The Ugly Truth Behind Show Animals: Animals in popular attractions are often abused by tourists and handlers

Morgan Mickavicz, Assist. Op Ed Editor

     A recent opinion article in the New York Times written by Vanessa Barbara outlined her experience in the Amazon and the endangerment to dolphins she witnessed there. Barbara witnesses individuals restraining and riding dolphins, harassing them and even lifting them out of the water so that people could get better pictures of them. She states that tour guides often encourage tourists to do this, probably because it attracts more people, since who does not want to have fun with dolphins?

     Well, people who know that this type of touching aggravates dolphins and puts them in danger. Humans do not have the right to go into the dolphins’ habitat and unrestrictedly play with them. Yes, the Amazon’s pink dolphins are really neat, but the tour guides are more concerned with making money than keeping the dolphins and tourists safe. Barbara states that, “there’s no federal legislation prohibiting feeding and touching the dolphins,” and that research has proved an increase in interactions with tourists has resulted in aggression being a more common trait in the dolphins.


     The concerns Barbara brings up in her article are not new. We have heard about many issues revolving around tourist attractions which endanger animals in their natural habitats. A publication by the INTOSAI Working Group on Environmental Auditing (WGEA) investigates the impacts of tourism on ecosystems and animals. In their publication, they assert that research has,  “found physiological changes in animals subject to disturbance through tourism.”

     WGEA also explains that a large number of tourists and a lot of animal feeding done by them can cause stresses to animals and have health effects. When people go to a zoo or another animal tourist site, everyone wants to feed the giraffe a snack or let a cute sheep eat out of their hands, but at what cost to the animals?

     While poor countries experience a lot of indirect animal abuse and increased stress to animals due to lack of regulations for the ways tourists can interact with animals, many zoos, animal shows, and circuses have been under fire for mistreatment of animals for the sake of making money.

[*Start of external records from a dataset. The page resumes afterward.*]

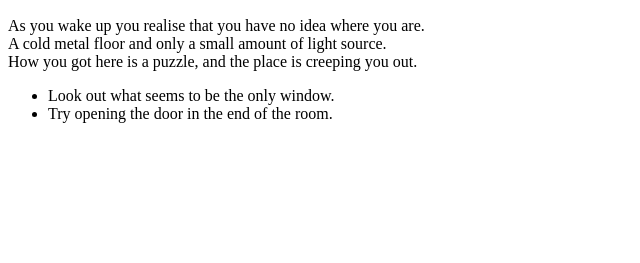
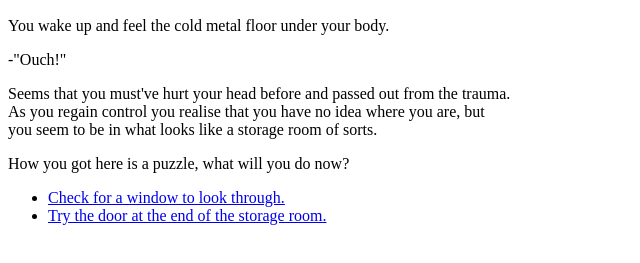
Before and after one commit to MagikWytch/game-book-adventure, a plain HTML site: page images/index.html in a window 1280 px wide. Shown: the part 311-574 px from the top of the page, without its empty margins (0-640 px from the left). Drawn offline with Linux system fonts and the light colour scheme.

Commit message:
index page is completed

```diff
--- a/images/index.html
+++ b/images/index.html
@@ -5,15 +5,25 @@
     <title>Alien Encounter</title>
 </head>
 <body>
+
 <img src="https://img00.deviantart.net/87ce/i/2008/237/0/7/bsg_corridor_by_snazz84.jpg">
-<p>As you wake up you realise that you have no idea where you are.<br/>
-    A cold metal floor and only a small amount of light source.<br/>
-    How you got here is a puzzle, and the place is creeping you out.</p>
+
+<div>
+    <p>You wake up and feel the cold metal floor under your body.</p>
+
+    <p>-"Ouch!"</p>
+
+    <p>Seems that you must've hurt your head before and passed out from the trauma.<br/>
+        As you regain control you realise that you have no idea where you are, but<br/>
+        you seem to be in what looks like a storage room of sorts.<br/>
+    </p>
+</div>
+
+<p>How you got here is a puzzle, what will you do now?</p>
 
 <ul>
-    <li>Look out what seems to be the only window.</li>
-    <li>Try opening the door in the end of the room.</li>
+    <li><a href="page1.html">Check for a window to look through.</a></li>
+    <li><a href="page2.html">Try the door at the end of the storage room.</a></li>
 </ul>
-
 </body>
 </html>
```
Also changed, not shown: images/page1.html (+1 -1 lines), images/page2.html (+1 -1 lines).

Two of the most famous examples are SeaWorld and Ringling Brothers and Barnum & Bailey’s “Greatest Show on Earth” circus. Earlier this year, National Geographic published an article stating that as of March 2017, the orca shows done at SeaWorld would stop in California due to the mistreatment of the whales. The containment of killer whales in tanks at SeaWorld was an unnatural and limiting habitat for the whales.

     Per protests and backlash from groups like People for the Ethical treatment of Animals (PETA), SeaWorld had not brought in whales from the wild in years, but were breeding the animals in their tanks. The only reason these whales had been kept in captivity was because people paid money to see the shows, especially the most famous whale, Shamu. However, in recent years, per National Geographic, numbers for the whale shows at SeaWorld have decreased. So, it is likely that what pushed SeaWorld to end their wrong shows and keeping of large wild animals in captivity was not the outrage from people and advocacy groups that they were harming animals, but that business has been sinking.

     For over 100 years, the Ringling Brothers and Barnum & Bailey’s circus show, “The Greatest Show on Earth” has entertained families nationwide. The spotlight of their show became their elephants, whom performed dance routines that impressed crowds. However, PETA had been on their tails for years per their alleged animal abuse and mistreatment of the elephants. The PETA website claims that the elephants had been beaten by their trainers to perform the way they wanted them to do for the circus. Social media erupted with backlash for the show when these claims came out, so recently the show removed the elephants altogether. The “Greatest Show on Earth” closes this year and writes on their website, “after much evaluation and deliberation…. [the show] will hold its final performances of May of this year…ticket sales have been declining, but following the transition of the elephants off the road, we saw and even more dramatic drop.” Their statement seems like the company is angry with the fact that backlash forced them to remove their poor, mistreated elephants from the show than they are sorry about the mistreatment that led to their decline. The “Greatest Show on Earth” takes no responsibility for the harm they caused to innocent animals.

     This is an all too common problem. People around the world believe that animals can be abused, mistreated, and exploited for humans’ advantage to make quick money through tourism and attractions. But, it is so wrong. Animals do not have voices; so we need to speak up for them and push for legislation that protects them from humans. They own this earth as much as we do and they deserve respect, not to be used for monetary gain.

Morgan is a Secondary Education  and English major. She is she Vice President of College Republicans and Assistant Editor for The Voice.